We had a mud room with back door entrance; it went into the kitchen, then into bathroom off the kitchen, then dining room, den with fireplace that didn't work. (It had rusted shut.)
In the front of the house was the living room and a hallway that had stairs going upstairs, to 3 bedrooms. In the bathroom (the one and only bathroom), there was a skylight over the tub, as that was the only light. There was a window, but it only looked into the barn. The barn was a carriage barn with an upstairs and a chicken coop off of it. Under the barn there was storage - a lot of the fancy "gingerbread" trim that had fallen off the house in by-gone days.
The back yard had a little grass that was never cut, and a jungle of woods and poison ivy vines across the end of it. There were a lot of very old and very tall trees - in front of them was a peach tree that had nice blossoms on it, but the fruit was dwarfed and deformed, so we cut it down.

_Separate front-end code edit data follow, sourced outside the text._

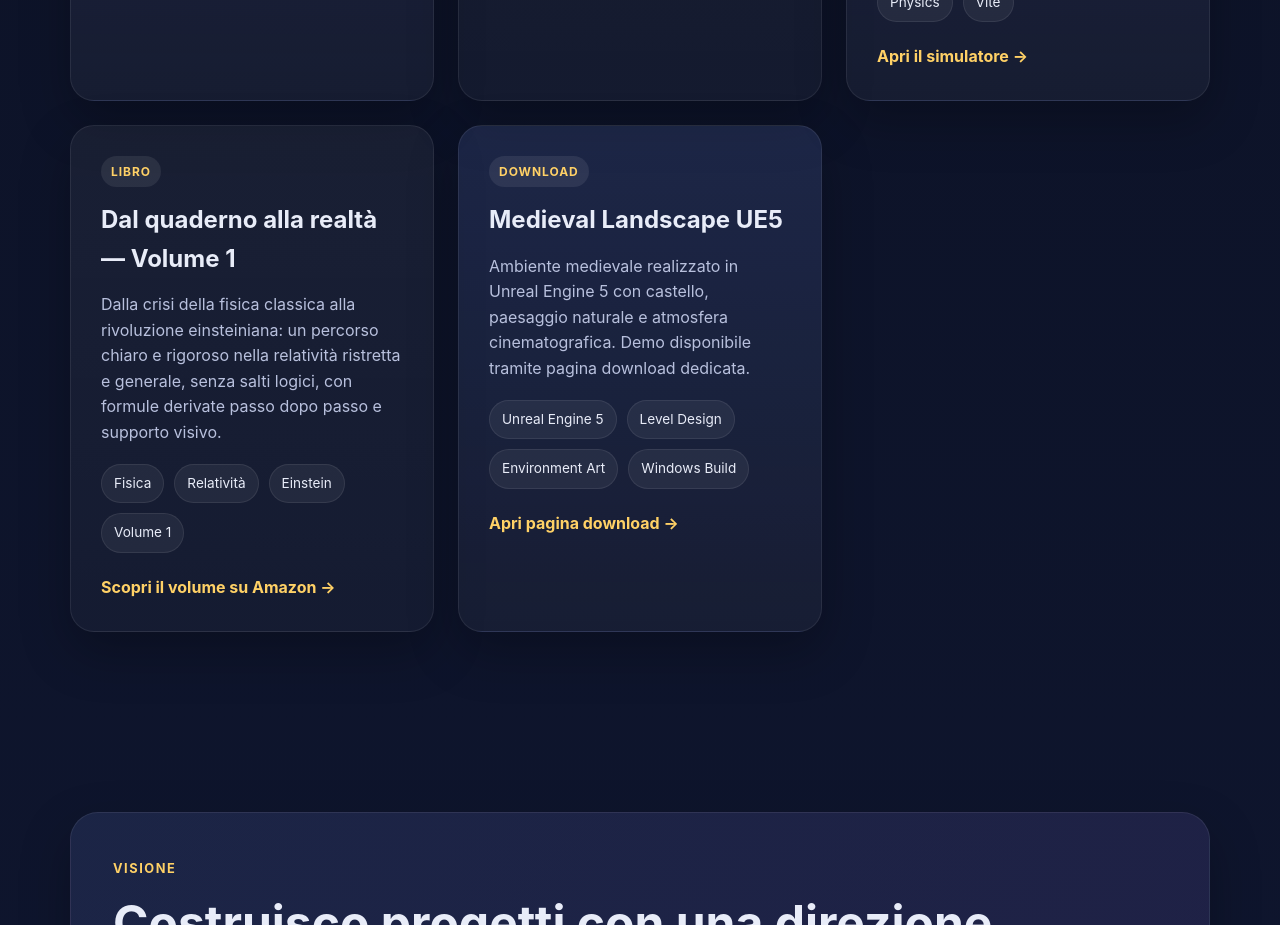
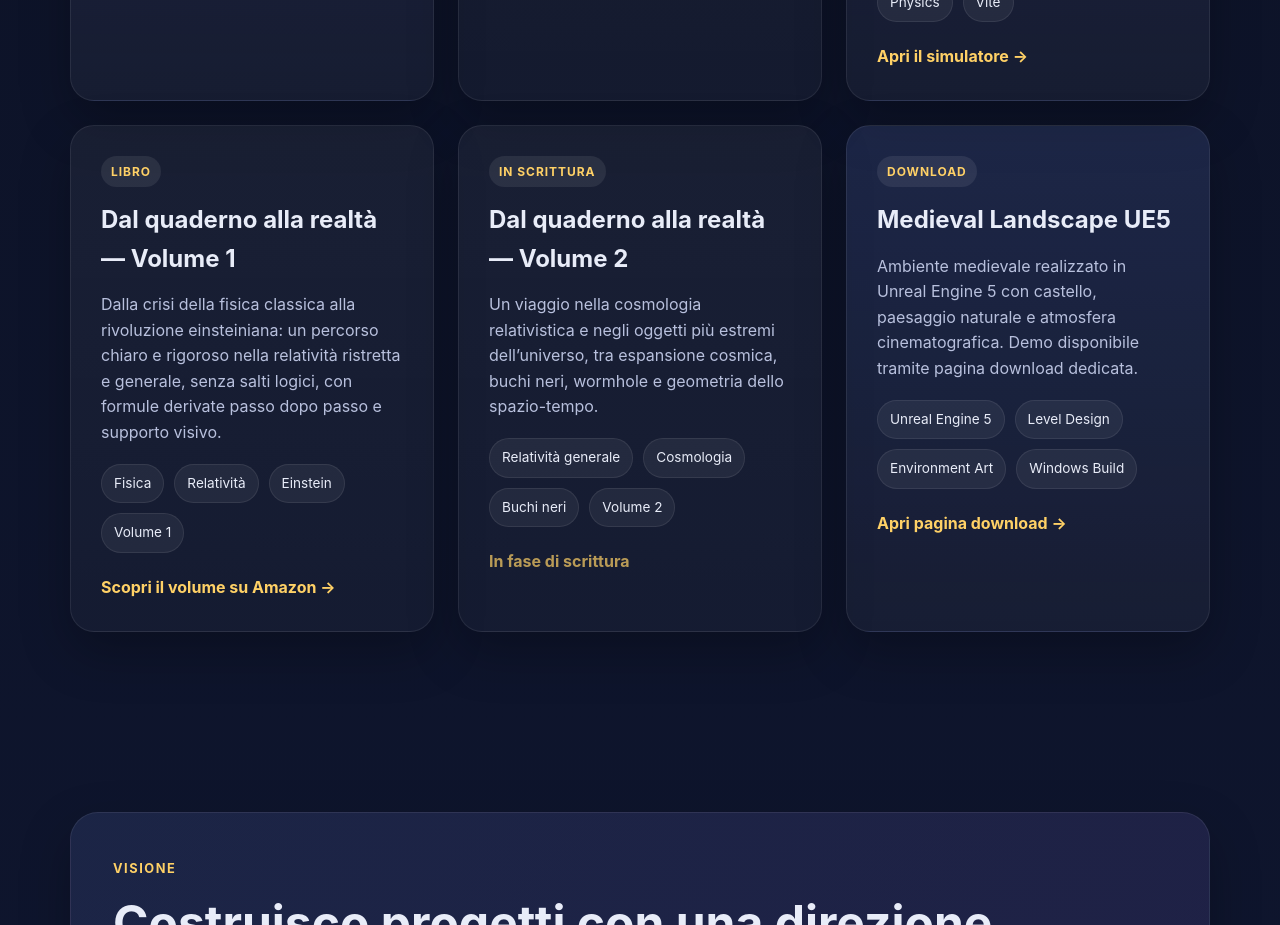
Before and after one commit to Crew200408/cristianalemanno-portfolio, a React (Create React App) app: page / in a window 1280 px wide. Shown: the part 1960-2885 px from the top of the page. Built offline with nearby package versions, Linux system fonts and the light colour scheme.

Commit message:
Update App.js

```diff
--- a/src/App.js
+++ b/src/App.js
@@ -219,6 +219,32 @@ function App() {
               </a>
             </article>
 
+
+              {/* Volume 2 in fase di scrittura */}
+            <article className="project-card">
+              <div className="project-badge">In scrittura</div>
+
+              <h3>Dal quaderno alla realtà — Volume 2</h3>
+
+              <p>
+                Un viaggio nella cosmologia relativistica e negli oggetti più estremi
+                dell’universo, tra espansione cosmica, buchi neri, wormhole e geometria
+                dello spazio-tempo.
+              </p>
+
+              <div className="project-tags">
+                <span>Relatività generale</span>
+                <span>Cosmologia</span>
+                <span>Buchi neri</span>
+                <span>Volume 2</span>
+              </div>
+
+              <span className="project-link disabled">In fase di scrittura</span>
+            </article>
+
+
+
+
             {/* Pagina download dedicata al progetto UE5 */}
             <article className="project-card featured">
               <div className="project-badge">Download</div>
```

We had a crab apple tree right in the middle of the far/backyard. It was the first crab apple tree I had ever seen. I got out my cookbook and found a recipe for crabapple jelly. I did everything it said, and the jelly was beautiful, a nice pink color and very tasty. From then on, the children got to the apples before they even matured, so that was the end of jelly-making.
There was a real jungle out in the back yard; so much that we couldn't see our backyard neighbors at all. Joe began to pull down the vines, pull up the weeds. He found that there was a lot of poison ivy growing in throughout this "jungle". He had read that its dangerous to burn it, as the smoke can be inhaled and people can get the poison ivy inside their bodies. So, he began to pull it up, to cart it away later. It took many weeks to get all of it. (He had tried something that was sprayed on; it died, and then it all came back even stronger than before.)
Our house faced North; it had three huge maple trees in the front yard that gave off so much shade that no grass would grow - we tried planting some a few times. There were yew bushes along the driveway side of the house, they had the poisonous, red berries on them. The driveway was dirt - we had blacktop put there, many years later.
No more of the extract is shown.